Records for this exercise Block Start

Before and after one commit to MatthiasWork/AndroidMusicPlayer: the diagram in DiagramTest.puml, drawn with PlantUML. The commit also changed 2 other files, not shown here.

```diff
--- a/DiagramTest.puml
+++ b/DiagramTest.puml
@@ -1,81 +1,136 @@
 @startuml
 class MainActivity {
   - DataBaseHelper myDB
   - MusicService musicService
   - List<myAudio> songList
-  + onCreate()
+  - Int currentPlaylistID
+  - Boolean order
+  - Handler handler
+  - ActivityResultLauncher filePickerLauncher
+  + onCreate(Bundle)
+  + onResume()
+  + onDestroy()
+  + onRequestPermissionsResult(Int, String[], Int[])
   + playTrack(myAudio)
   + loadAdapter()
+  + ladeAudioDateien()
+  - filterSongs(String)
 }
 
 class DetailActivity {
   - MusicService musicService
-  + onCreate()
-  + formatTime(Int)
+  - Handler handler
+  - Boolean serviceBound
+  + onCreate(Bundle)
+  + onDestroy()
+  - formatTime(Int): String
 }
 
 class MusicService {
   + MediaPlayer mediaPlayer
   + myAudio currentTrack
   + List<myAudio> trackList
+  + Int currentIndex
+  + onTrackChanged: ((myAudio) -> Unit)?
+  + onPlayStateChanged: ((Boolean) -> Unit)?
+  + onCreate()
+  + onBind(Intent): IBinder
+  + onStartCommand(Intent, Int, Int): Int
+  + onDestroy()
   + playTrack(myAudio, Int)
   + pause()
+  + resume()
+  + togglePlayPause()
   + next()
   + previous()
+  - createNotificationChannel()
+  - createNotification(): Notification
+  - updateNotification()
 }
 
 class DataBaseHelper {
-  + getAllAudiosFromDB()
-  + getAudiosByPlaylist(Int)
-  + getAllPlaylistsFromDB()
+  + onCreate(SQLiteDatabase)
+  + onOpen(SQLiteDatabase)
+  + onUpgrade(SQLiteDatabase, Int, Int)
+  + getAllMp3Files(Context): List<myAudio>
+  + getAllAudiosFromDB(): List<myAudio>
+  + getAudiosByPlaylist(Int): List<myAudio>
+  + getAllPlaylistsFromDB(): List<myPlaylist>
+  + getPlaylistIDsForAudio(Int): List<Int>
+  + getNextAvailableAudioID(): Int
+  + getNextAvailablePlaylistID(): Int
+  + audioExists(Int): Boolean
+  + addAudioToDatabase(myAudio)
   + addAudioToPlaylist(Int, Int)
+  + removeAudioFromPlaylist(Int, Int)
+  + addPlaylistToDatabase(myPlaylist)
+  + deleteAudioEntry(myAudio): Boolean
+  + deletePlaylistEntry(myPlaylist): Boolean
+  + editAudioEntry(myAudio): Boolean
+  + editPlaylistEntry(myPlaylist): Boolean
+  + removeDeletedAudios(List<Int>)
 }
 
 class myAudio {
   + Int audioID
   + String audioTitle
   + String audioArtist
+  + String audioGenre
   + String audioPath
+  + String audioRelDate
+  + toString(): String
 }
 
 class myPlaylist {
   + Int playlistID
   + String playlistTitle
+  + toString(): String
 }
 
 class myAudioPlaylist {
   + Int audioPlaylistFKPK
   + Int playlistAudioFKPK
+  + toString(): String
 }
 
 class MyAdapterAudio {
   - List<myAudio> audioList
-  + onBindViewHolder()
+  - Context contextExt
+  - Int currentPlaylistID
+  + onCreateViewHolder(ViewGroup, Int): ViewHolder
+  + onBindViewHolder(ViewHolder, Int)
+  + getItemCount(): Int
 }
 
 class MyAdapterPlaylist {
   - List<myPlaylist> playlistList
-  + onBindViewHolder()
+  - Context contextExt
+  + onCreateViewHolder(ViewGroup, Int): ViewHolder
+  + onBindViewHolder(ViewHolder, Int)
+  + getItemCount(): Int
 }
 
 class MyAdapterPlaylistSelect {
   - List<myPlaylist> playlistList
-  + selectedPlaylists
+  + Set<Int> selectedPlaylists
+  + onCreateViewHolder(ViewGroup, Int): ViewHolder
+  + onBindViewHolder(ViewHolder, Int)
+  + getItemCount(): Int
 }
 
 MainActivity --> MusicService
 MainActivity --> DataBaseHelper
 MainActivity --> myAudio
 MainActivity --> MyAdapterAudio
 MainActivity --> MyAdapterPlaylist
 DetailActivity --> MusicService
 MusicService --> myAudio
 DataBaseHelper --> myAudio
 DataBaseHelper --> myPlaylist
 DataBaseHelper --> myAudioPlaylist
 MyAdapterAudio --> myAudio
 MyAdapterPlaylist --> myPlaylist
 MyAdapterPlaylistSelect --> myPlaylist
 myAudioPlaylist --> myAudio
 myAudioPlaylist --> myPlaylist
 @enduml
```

Records for this exercise Block End

Repeat every line of the records, exactly as given.

Written solution
Before and after one commit to MatthiasWork/AndroidMusicPlayer: the diagram in DiagramTest.puml, drawn with PlantUML. The commit also changed 2 other files, not shown here.

```diff
--- a/DiagramTest.puml
+++ b/DiagramTest.puml
@@ -1,81 +1,136 @@
 @startuml
 class MainActivity {
   - DataBaseHelper myDB
   - MusicService musicService
   - List<myAudio> songList
-  + onCreate()
+  - Int currentPlaylistID
+  - Boolean order
+  - Handler handler
+  - ActivityResultLauncher filePickerLauncher
+  + onCreate(Bundle)
+  + onResume()
+  + onDestroy()
+  + onRequestPermissionsResult(Int, String[], Int[])
   + playTrack(myAudio)
   + loadAdapter()
+  + ladeAudioDateien()
+  - filterSongs(String)
 }
 
 class DetailActivity {
   - MusicService musicService
-  + onCreate()
-  + formatTime(Int)
+  - Handler handler
+  - Boolean serviceBound
+  + onCreate(Bundle)
+  + onDestroy()
+  - formatTime(Int): String
 }
 
 class MusicService {
   + MediaPlayer mediaPlayer
   + myAudio currentTrack
   + List<myAudio> trackList
+  + Int currentIndex
+  + onTrackChanged: ((myAudio) -> Unit)?
+  + onPlayStateChanged: ((Boolean) -> Unit)?
+  + onCreate()
+  + onBind(Intent): IBinder
+  + onStartCommand(Intent, Int, Int): Int
+  + onDestroy()
   + playTrack(myAudio, Int)
   + pause()
+  + resume()
+  + togglePlayPause()
   + next()
   + previous()
+  - createNotificationChannel()
+  - createNotification(): Notification
+  - updateNotification()
 }
 
 class DataBaseHelper {
-  + getAllAudiosFromDB()
-  + getAudiosByPlaylist(Int)
-  + getAllPlaylistsFromDB()
+  + onCreate(SQLiteDatabase)
+  + onOpen(SQLiteDatabase)
+  + onUpgrade(SQLiteDatabase, Int, Int)
+  + getAllMp3Files(Context): List<myAudio>
+  + getAllAudiosFromDB(): List<myAudio>
+  + getAudiosByPlaylist(Int): List<myAudio>
+  + getAllPlaylistsFromDB(): List<myPlaylist>
+  + getPlaylistIDsForAudio(Int): List<Int>
+  + getNextAvailableAudioID(): Int
+  + getNextAvailablePlaylistID(): Int
+  + audioExists(Int): Boolean
+  + addAudioToDatabase(myAudio)
   + addAudioToPlaylist(Int, Int)
+  + removeAudioFromPlaylist(Int, Int)
+  + addPlaylistToDatabase(myPlaylist)
+  + deleteAudioEntry(myAudio): Boolean
+  + deletePlaylistEntry(myPlaylist): Boolean
+  + editAudioEntry(myAudio): Boolean
+  + editPlaylistEntry(myPlaylist): Boolean
+  + removeDeletedAudios(List<Int>)
 }
 
 class myAudio {
   + Int audioID
   + String audioTitle
   + String audioArtist
+  + String audioGenre
   + String audioPath
+  + String audioRelDate
+  + toString(): String
 }
 
 class myPlaylist {
   + Int playlistID
   + String playlistTitle
+  + toString(): String
 }
 
 class myAudioPlaylist {
   + Int audioPlaylistFKPK
   + Int playlistAudioFKPK
+  + toString(): String
 }
 
 class MyAdapterAudio {
   - List<myAudio> audioList
-  + onBindViewHolder()
+  - Context contextExt
+  - Int currentPlaylistID
+  + onCreateViewHolder(ViewGroup, Int): ViewHolder
+  + onBindViewHolder(ViewHolder, Int)
+  + getItemCount(): Int
 }
 
 class MyAdapterPlaylist {
   - List<myPlaylist> playlistList
-  + onBindViewHolder()
+  - Context contextExt
+  + onCreateViewHolder(ViewGroup, Int): ViewHolder
+  + onBindViewHolder(ViewHolder, Int)
+  + getItemCount(): Int
 }
 
 class MyAdapterPlaylistSelect {
   - List<myPlaylist> playlistList
-  + selectedPlaylists
+  + Set<Int> selectedPlaylists
+  + onCreateViewHolder(ViewGroup, Int): ViewHolder
+  + onBindViewHolder(ViewHolder, Int)
+  + getItemCount(): Int
 }
 
 MainActivity --> MusicService
 MainActivity --> DataBaseHelper
 MainActivity --> myAudio
 MainActivity --> MyAdapterAudio
 MainActivity --> MyAdapterPlaylist
 DetailActivity --> MusicService
 MusicService --> myAudio
 DataBaseHelper --> myAudio
 DataBaseHelper --> myPlaylist
 DataBaseHelper --> myAudioPlaylist
 MyAdapterAudio --> myAudio
 MyAdapterPlaylist --> myPlaylist
 MyAdapterPlaylistSelect --> myPlaylist
 myAudioPlaylist --> myAudio
 myAudioPlaylist --> myPlaylist
 @enduml
```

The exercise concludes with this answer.